STARTING STRIKES IN FACTORIES
Finally, there was the question of guilds, and many difficulties seemed insolvable. This question came up especially in connection with starting strikes in March, 1980 and was emphasized.
There were slogans for raising salaries, reduction of working hours, special benefits etc. which it was impossible to realize. It was not due to the disinclination of the authorities, but rather due to the country's depressing economic pressures.
There was no money to spend. Economic issues may of course be discussed for hours, but this is not the place for them. I only mention that it is the natural and necessary outcome of every revolution to bear economic pressures, especially one like the Iranian Revolution, the leaders of which want to preserve, as far as possible, the independence of the country and the sanctity of the Revolution.

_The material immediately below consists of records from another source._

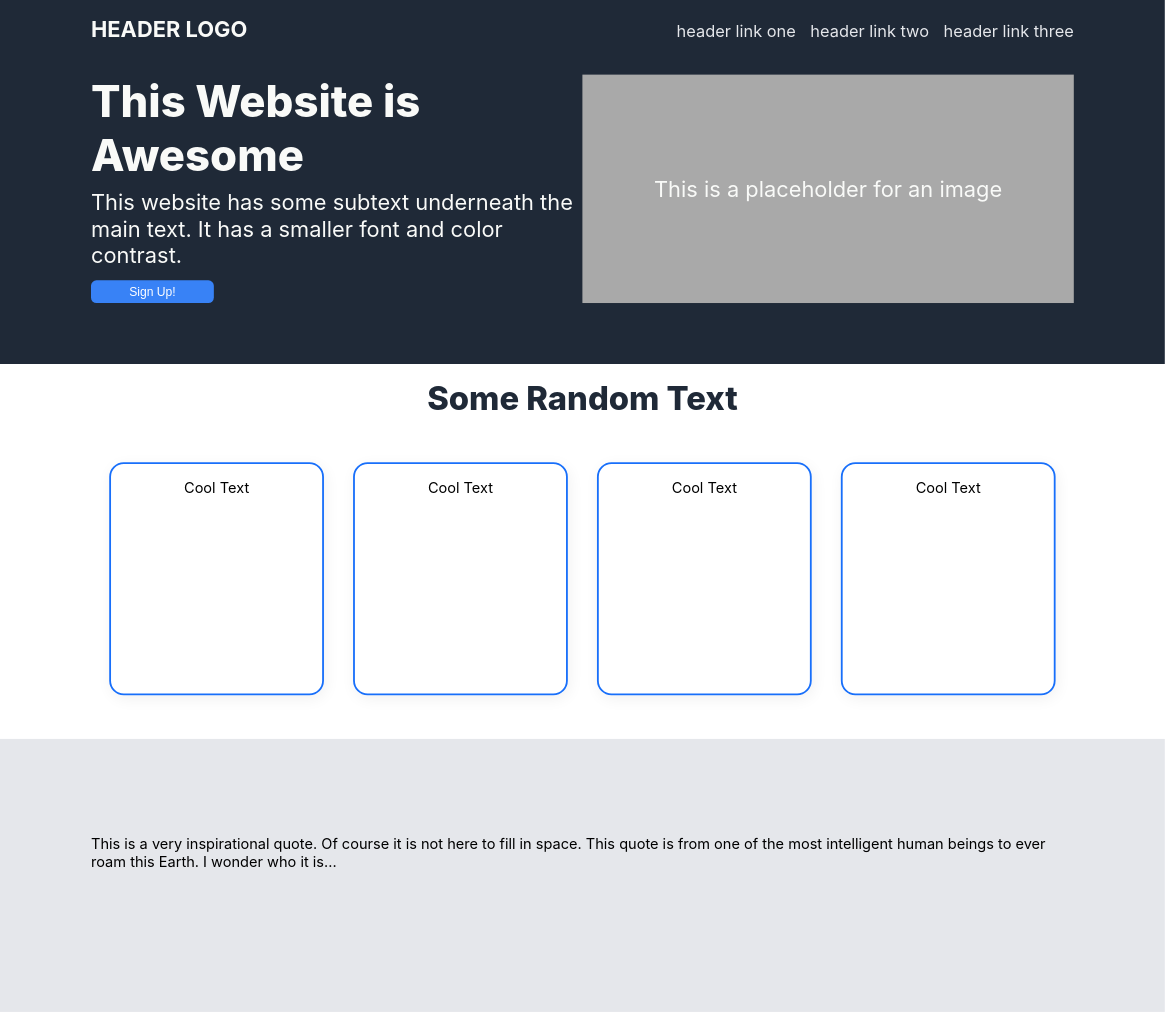
Repository: bbrockbrown/landing-page
Page: index.html
The author's editor kept a copy of each file at every save. The page is drawn from the files as they stood at one save, then again after the next save.
The browser window is 1280 px wide. The pictures show the whole page, at 91% of full size.

Above is the page before, as saved 2024-07-24 15:49:58.

After the next save:
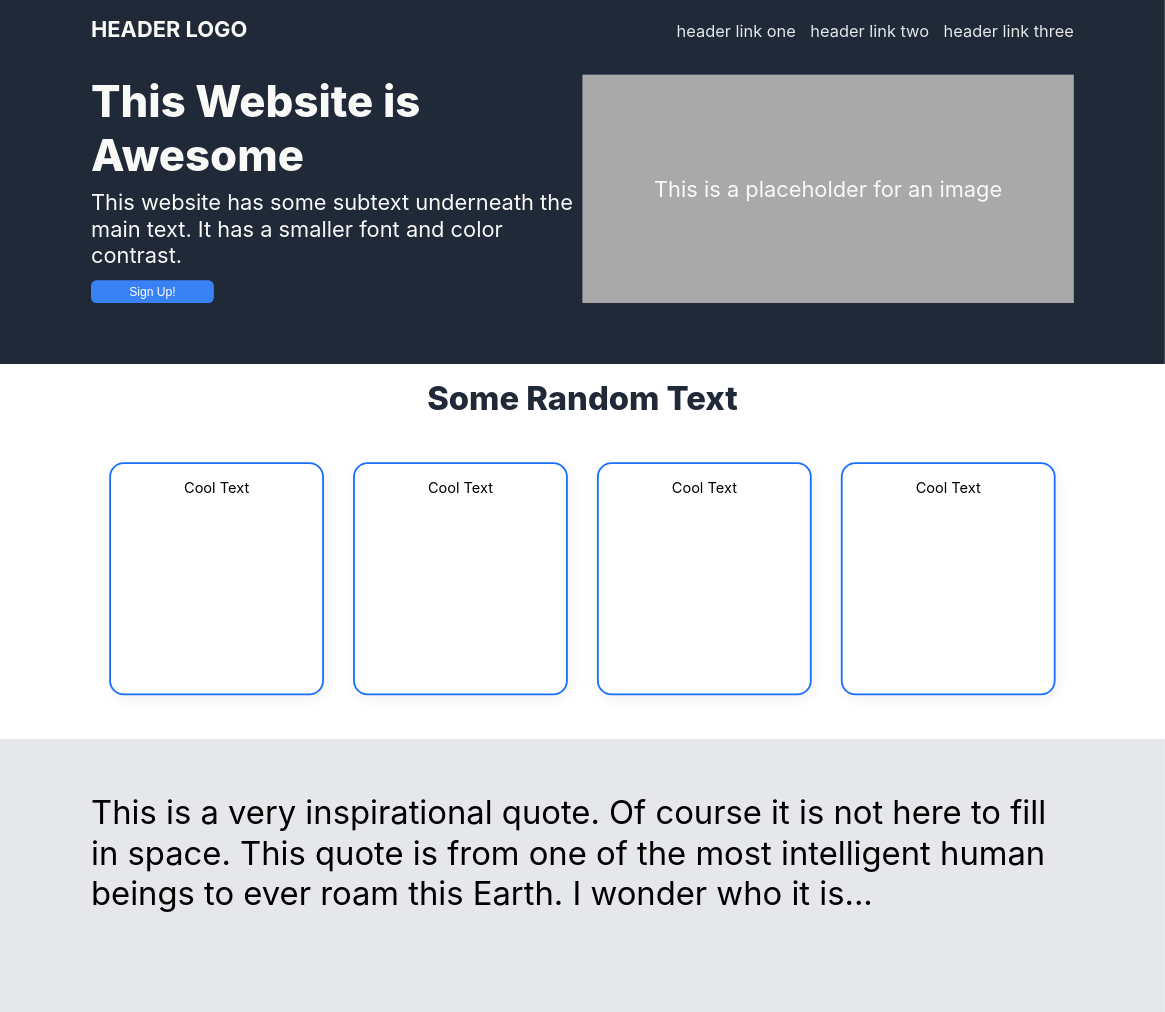
Saved 38 s later.
--- a/styles.css
+++ b/styles.css
@@ -119,5 +119,6 @@ a {
 
 .quote {
     padding: 0px 100px 50px 100px;
-
+    font-size: 36px;
+    font-weight: light italic;
 }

But the hypocrites, being aware of this reasoned that the government intended to exploit and cheat the people. With such slogans, they carried on dealing blows on the country's economy. Nevertheless, in spite of all this, in March 1980, with the exception of a few cases, the plots of the hypocrites were neutralized by the alertness of the workers. There are some interesting points concerning this line which are fitting to be read from these reports.

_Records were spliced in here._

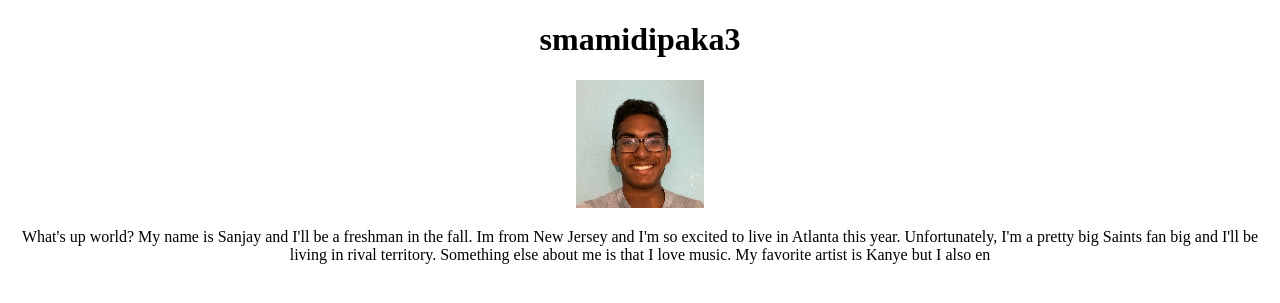
Repository: sanjayMamidipaka/cs1301
Page: lab01/index.html
The author's editor kept a copy of each file at every save. The page is drawn from the files as they stood at one save, then again after the next save.
The browser window is 1280 px wide. The pictures show the whole page.

Above is the page before, as saved 2021-07-22 15:56:37.

### lab01/index.html
<!DOCTYPE html>

<head>
    <link rel="stylesheet" href="style.css">
  </head>

  <div class = "h1">
    <h1>smamidipaka3</h1>

    <img src="image.png" alt="My Picture">
    <p>
        What's up world? My name is Sanjay and I'll be a freshman in the fall. Im from New Jersey and I'm so excited to live in Atlanta this year.
        Unfortunately, I'm a pretty big Saints fan big and I'll be living in rival territory. Something else about me is that I love music. My favorite artist is Kanye but
        I also en
    </p>
  </div>

### lab01/style.css
.h1 {
    text-align: center
}

After the next save:
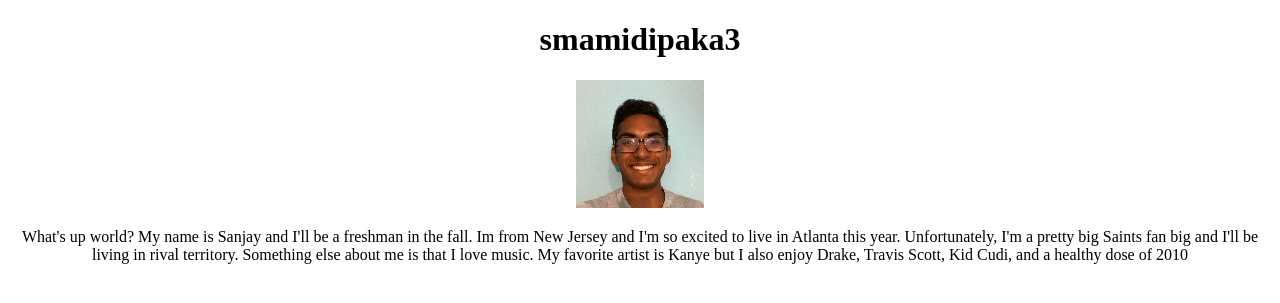
Saved 11 s later.
--- a/lab01/index.html
+++ b/lab01/index.html
@@ -11,6 +11,6 @@
     <p>
         What's up world? My name is Sanjay and I'll be a freshman in the fall. Im from New Jersey and I'm so excited to live in Atlanta this year.
         Unfortunately, I'm a pretty big Saints fan big and I'll be living in rival territory. Something else about me is that I love music. My favorite artist is Kanye but
-        I also en
+        I also enjoy Drake, Travis Scott, Kid Cudi, and a healthy dose of 2010
     </p>
   </div>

This is a report sent by a factory's hypocrite to his superior. He speaks about the views of the workers he had met: “I asked an old man, “Why do they not pay us? How unfortunate we are.” The old man answered, “The Revolution is faced with many difficulties. We will not demand money at present. May God bless the Imam.” In fact, this was a decisive answer to the hypocrites.
There are also documents concerning a few of the strikes, one of which is about the Melli Shoe factory. It states: “The boy could not contact the headquarters and the telephones were not in good order. If the factory telephone is cut off or controlled, all communication will cease” (Document No.7).
I remember that Reza Karam Al.i himself and Majid Farzaneh, were in direct telephone contact with the hypocrite members who guided the strikes and gave directives. Those who were not acquainted with the procedure may have thought that this move was really made by the workers, whereas that was not the case.
In another place, a directive is given about propagation methods and the way to start a strike, saying: “As the workers' awareness is low, rumors play an important role (this attitude of the hypocrites towards workers is worthy of attention).” The boys, for example, started a strike one day by means of a rumor in the Jam Shoe factory. There are many other cases mentioned in the documents about which one could talk for hours. These lines continued (Document No.8) about June 20th.